A brief word on the context of this essay is in order. Though I live (for the moment) in Princeton, my wife and I are from Portland, Oregon. One of the largest and most well-known churches in Portland is Imago Dei, and we have friends and family who are part of this community. Over the past few years this community has wrestled with the question of women in ministry. A couple years ago I was asked to contribute to a response to Imago Dei’s position paper on this question, which put forward a position of so-called “soft complementarianism.” In response to this document, I drafted a hundred-page document arguing for a position I called “radical equality” on the grounds of a missional hermeneutic. I am currently working on expanding that into a full-length monograph, so I will not reproduce that material here.
Instead, I will post a second (and much shorter) essay that I wrote in response to one paragraph of Imago’s position paper. This paragraph grounds the subordination of women in the subordination of Son and Spirit to the Father:
We believe that both men and women are equally made in the image of God (Gen. 1:27) and equal partners in Christ (Gal. 3:28). As in the Trinity, there is equality of persons, but diversity in function. There is a relationship between the equal persons of the Trinity that includes leadership and submission. God the Father sends the Son and the Spirit (Isa. 48:16; John 5:23-36; 14:26; 15:26). The Son and the Spirit submit to the Father, but each is equally God. All believers must joyfully submit to the triune God.It is unfortunate that a response to this line of inquiry is even necessary. The position is so theologically dubious that one can only explain its prevalence among conservative evangelicals as a sign of the theological vacuum that exists within evangelicalism today. It is truly a dire state of affairs within the church when Christians appeal to the doctrine of the trinity to support gender subordination. Unfortunately, there continues to be a need to demonstrate the obvious—in this case, to demonstrate why this position is theologically deplorable. We can only declare a firm and resounding “No!” to this line of thinking.
I am, of course, not the first to write about this problem. Kevin Giles has made it his mission to expose this error of modern evangelicals, especially in his recent books, The Trinity and Subordinationism, and more recently, Jesus and the Father: Modern Evangelicals Reinvent the Doctrine of the Trinity. The latter book is especially relevant to my essay, since the last chapter discusses subordination and obedience in Karl Barth’s theology (though I wrote my piece without knowing about this book). Giles is not at all a Barth scholar, and he admits reading Barth more or less for the first time in researching for this book.

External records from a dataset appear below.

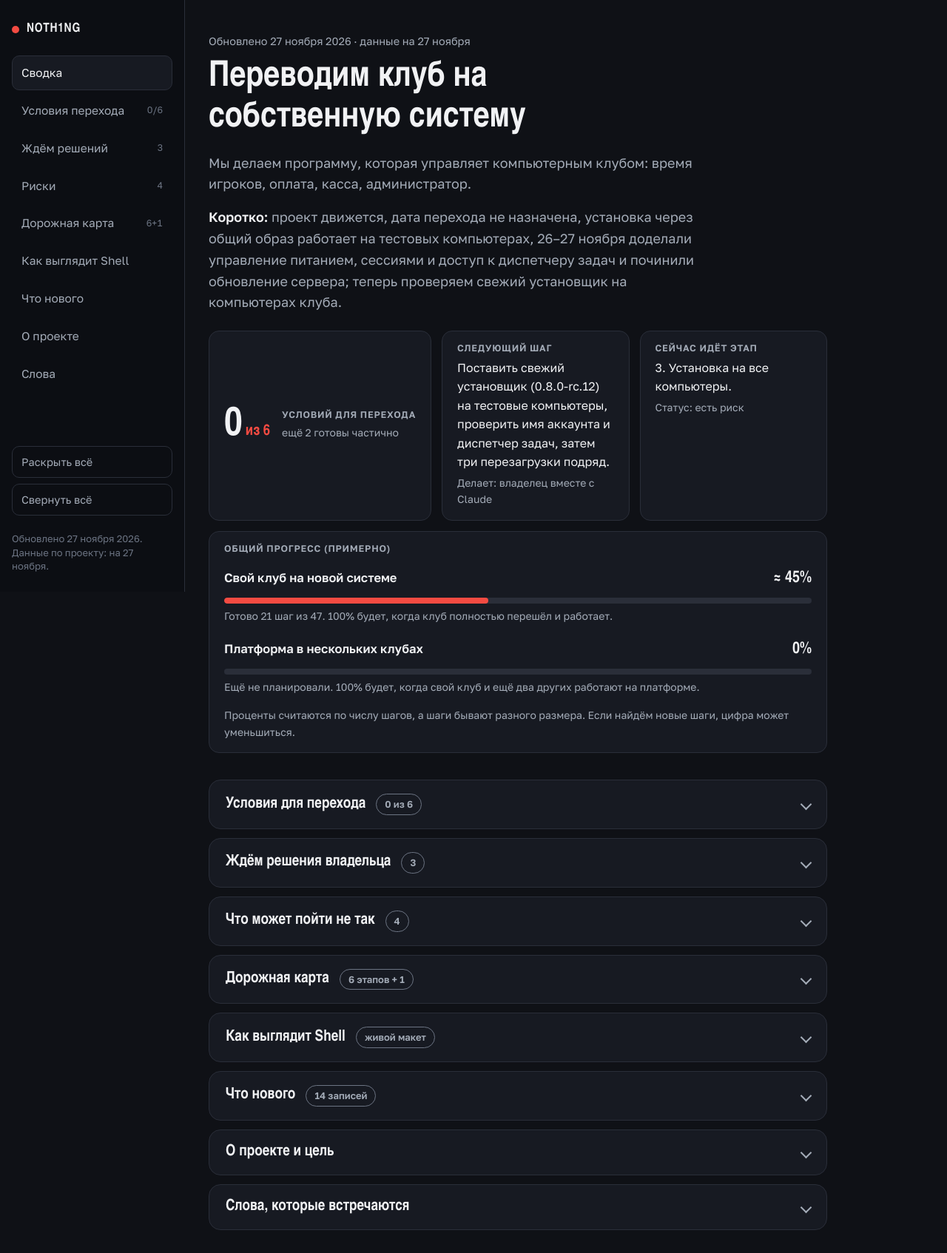
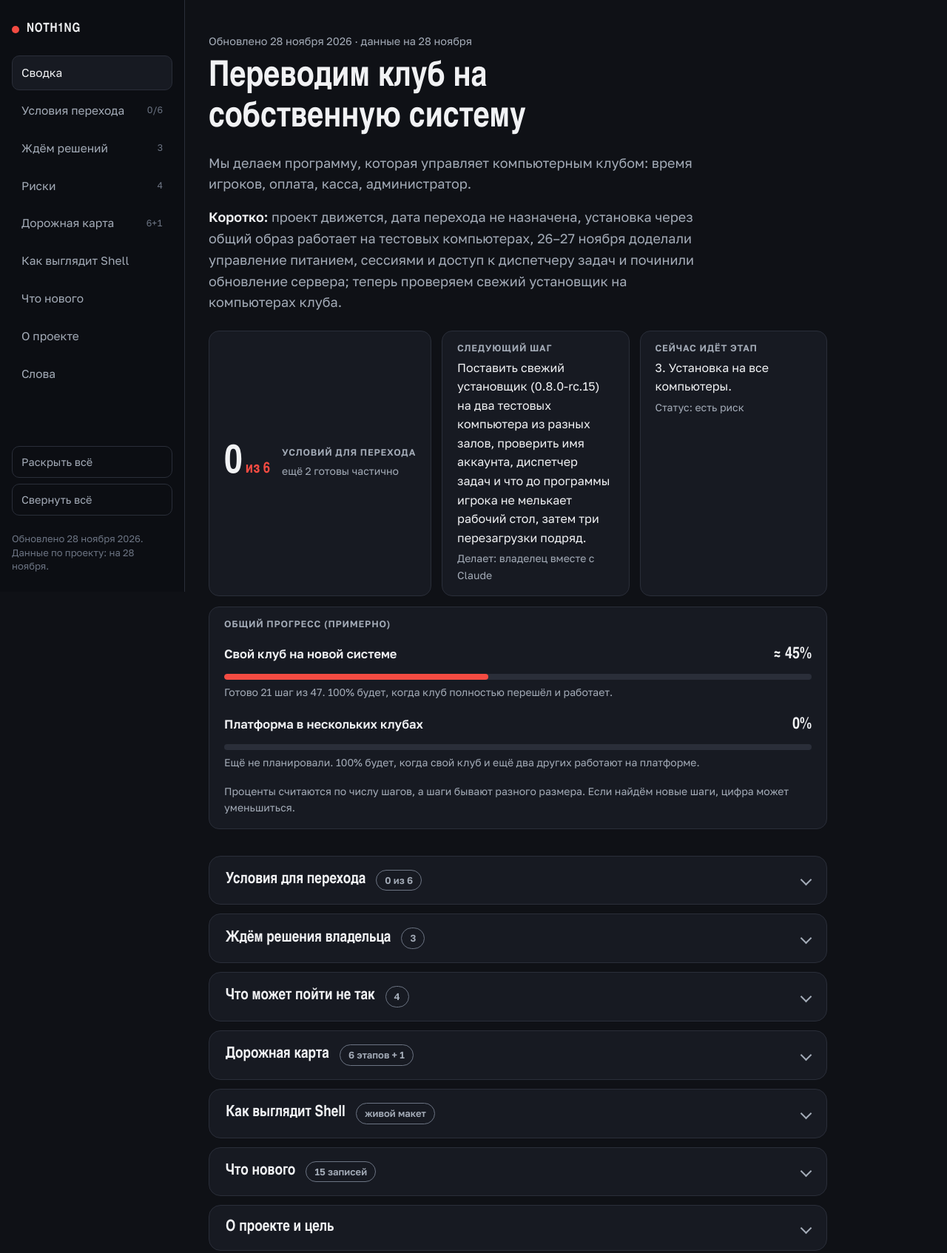
Before and after one commit to THEROCK-Cyber/noth1ng-status, a plain HTML site: page index.html in a window 1280 px wide. Shown: the top 1694 px of the page at 74% size. Drawn offline with Linux system fonts and the light colour scheme; a web font is replaced by a local one.

Commit message:
Статус на 28 ноября: установщик rc.15, экран входа, следующий шаг
Co-Authored-By: Claude Sonnet 5.5 <noreply@anthropic.com>
Claude-Session: https://claude.ai/code/session_01M7mCXshCy8QHrLRKrubJJa

```diff
--- a/index.html
+++ b/index.html
@@ -194,18 +194,18 @@ footer p+p{margin-top:6px}
     <button type="button" id="openAll">Раскрыть всё</button>
     <button type="button" id="closeAll">Свернуть всё</button>
   </div>
-  <p class="stamp">Обновлено 27 ноября 2026.<br>Данные по проекту: на 27 ноября.</p>
+  <p class="stamp">Обновлено 28 ноября 2026.<br>Данные по проекту: на 28 ноября.</p>
 </aside>
 
 <main>
   <div class="hero" id="svodka">
-    <p class="kicker">Обновлено 27 ноября 2026 · данные на 27 ноября</p>
+    <p class="kicker">Обновлено 28 ноября 2026 · данные на 28 ноября</p>
     <h1>Переводим клуб на собственную систему</h1>
     <p class="lead">Мы делаем программу, которая управляет компьютерным клубом: время игроков, оплата, касса, администратор.</p>
     <p class="lead"><b>Коротко:</b> проект движется, дата перехода не назначена, установка через общий образ работает на тестовых компьютерах, 26–27 ноября доделали управление питанием, сессиями и доступ к диспетчеру задач и починили обновление сервера; теперь проверяем свежий установщик на компьютерах клуба.</p>
     <div class="cards2">
       <div class="gate"><div class="big">0<small>из 6</small></div><div><h3>Условий для перехода</h3><p class="sm">ещё 2 готовы частично</p></div></div>
-      <div><h3>Следующий шаг</h3><p>Поставить свежий установщик (0.8.0-rc.12) на тестовые компьютеры, проверить имя аккаунта и диспетчер задач, затем три перезагрузки подряд.</p><p class="sm">Делает: владелец вместе с Claude</p></div>
+      <div><h3>Следующий шаг</h3><p>Поставить свежий установщик (0.8.0-rc.15) на два тестовых компьютера из разных залов, проверить имя аккаунта, диспетчер задач и что до программы игрока не мелькает рабочий стол, затем три перезагрузки подряд.</p><p class="sm">Делает: владелец вместе с Claude</p></div>
       <div><h3>Сейчас идёт этап</h3><p>3. Установка на все компьютеры.</p><p class="sm">Статус: есть риск</p></div>
     </div>
     <div class="prog">
@@ -318,7 +318,7 @@ footer p+p{margin-top:6px}
                 <li>Удалённое подключение администратора к компьютерам</li>
                 <li>Рабочий образ для всего клуба</li>
               </ul>
-              <p class="why"><b>Почему жёлтый:</b> установка через общий образ работает на тестовых компьютерах, но свежий установщик (0.8.0-rc.12), перезагрузки, полный цикл игры и рабочий образ ещё не проверены.</p>
+              <p class="why"><b>Почему жёлтый:</b> установка через общий образ работает на тестовых компьютерах, но свежий установщик (0.8.0-rc.15), перезагрузки, полный цикл игры и рабочий образ ещё не проверены.</p>
             </div>
           </details>
 
@@ -381,9 +381,10 @@ footer p+p{margin-top:6px}
     </details>
 
     <details class="sec" id="novoe">
-      <summary><h2>Что нового</h2><span class="badge">14 записей</span></summary>
+      <summary><h2>Что нового</h2><span class="badge">15 записей</span></summary>
       <div class="body">
         <ul class="log">
+          <li><time datetime="2026-11-28">28 ноября</time><span>Выпущен свежий установщик (0.8.0-rc.15) и подключён к скачиванию в панели. В программе игрока новый экран входа и заставка, без зависаний; в настройках панели появились «Брендинг и заставка» и эффекты экрана входа. Касса больше не получает ошибку «слишком много запросов» из-за фоновых обновлений. На двух тестовых компьютерах этот установщик ещё не проверяли, это следующий шаг.</span></li>
           <li><time datetime="2026-11-27">27 ноября</time><span>Нашли, что с утра сервер не обновлялся: две сборки подряд упали из-за ошибки в порядке сборки, и работала предыдущая версия. Исправили за час, теперь на сервере все изменения, включая сбор ошибок и понятные статусы питания. Панель теперь сразу подхватывает новую версию после обновления сервера, без обновления страницы вручную. Копии базы делаются каждый день без пропусков; подготовлена пошаговая инструкция для проверки восстановления и репетиции возврата к копии. Составлен список из 10 проверок до перехода.</span></li>
           <li><time datetime="2026-11-26">26 ноября</time><span>Доделали то, на чём спотыкались при проверке на тестовых компьютерах. В настройках панели два переключателя доступа к диспетчеру задач: для владельца (включён) и для клиентов (выключен по умолчанию); на тестовом компьютере включение сработало. Подтверждения «Перезагрузить» и «Завершить сессию» теперь работают и из контекстного меню карты клуба и раздела «Компьютеры». Если у клиента вышло время на выключенном компьютере, сессия сама закрывается. Кнопка «Включить» на карте доступна примерно через 20 секунд после выключения, а не через 3 минуты. В «Моём аккаунте» вместо слова «Игрок» показывается имя аккаунта. Свежий установщик 0.8.0-rc.12 подключён к панели; на клубных компьютерах он ещё не проверен.</span></li>
           <li><time datetime="2026-11-25">25 ноября</time><span>Установка через общий образ впервые заработала: два компьютера загрузились с тестовой копии образа, сами получили доступ у сервера и открыли программу игрока. По пути исправлены три ошибки: та самая «ошибка доступа к Program Files», неверное название режима в установщике и чёрный экран вместо экрана ожидания. Новый установщик собран, в панель ещё не выложен.</span></li>
```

His chapter bears all the marks of a Barth novice and lacks the historical and textual nuance necessary to appreciate what Barth is trying to achieve. Giles is fully invested in traditional orthodoxy, and this makes it hard to enter into the strange world of Barth’s theology. That being said, he offers a charitable reading of Barth that ranges across the whole Church Dogmatics, and he is to be commended for engaging Barth so carefully. My contribution here aims to support Giles’s criticism of modern evangelical theology, but through a more sophisticated reading of Barth.
Besides the work of Giles, there are also the recent Kantzer Lectures by Bruce McCormack. The first lecture addresses the state of the doctrine of God in contemporary evangelical theology. McCormack looks at two problems, one of which is the use of the trinity to support gender roles. His analysis of the problem corresponds very closely to my own—not surprisingly, since he is my Doktorvater and the one who has influenced me the most in all matters theological. My entire approach to this problem I owe to him. That being said, I wrote my piece a few months before he gave his lecture, and I was not aware of its content before he presented it.
In responding to the evangelical position on trinity and gender, I will first articulate what I think is the most persuasive version of the eternal subordination of the Son, viz. the position advanced by Barth. I will demonstrate that Barth’s account, despite its apparent similarities to the complementarian argument, absolutely precludes drawing any conclusions about male-female relations. In fact, Barth’s account of trinitarian subordination actually undermines the evangelical position, even though, paradoxically, it is an instance of ontological, and not merely functional, subordination. I will then address the two presuppositions upon which the evangelical position is based: (a) a “social” doctrine of the Trinity, and (b) a divine-human analogy of being (analogia entis). I will further demonstrate that these same presuppositions have been and continue to be used in support of egalitarianism, but I will conclude by arguing that neither presupposition is theologically valid. In short, my thesis is this: the doctrine of the Trinity tells us absolutely nothing regarding the question of gender roles and women in ministry. The Trinity has no relation to the debate between complementarianism and egalitarianism. Any use of the doctrine for these purposes is indicative of a mistaken understanding of the triune being of God.
The outline of this series:
1. The Immanent and Economic Trinity: Thinking Responsibly about God
2. Subordination without Subordinationism: The Witness of Karl Barth
3. The Problem of Social Trinitarianism
4. The Problem of Analogy
5. A Different Perspective and Conclusion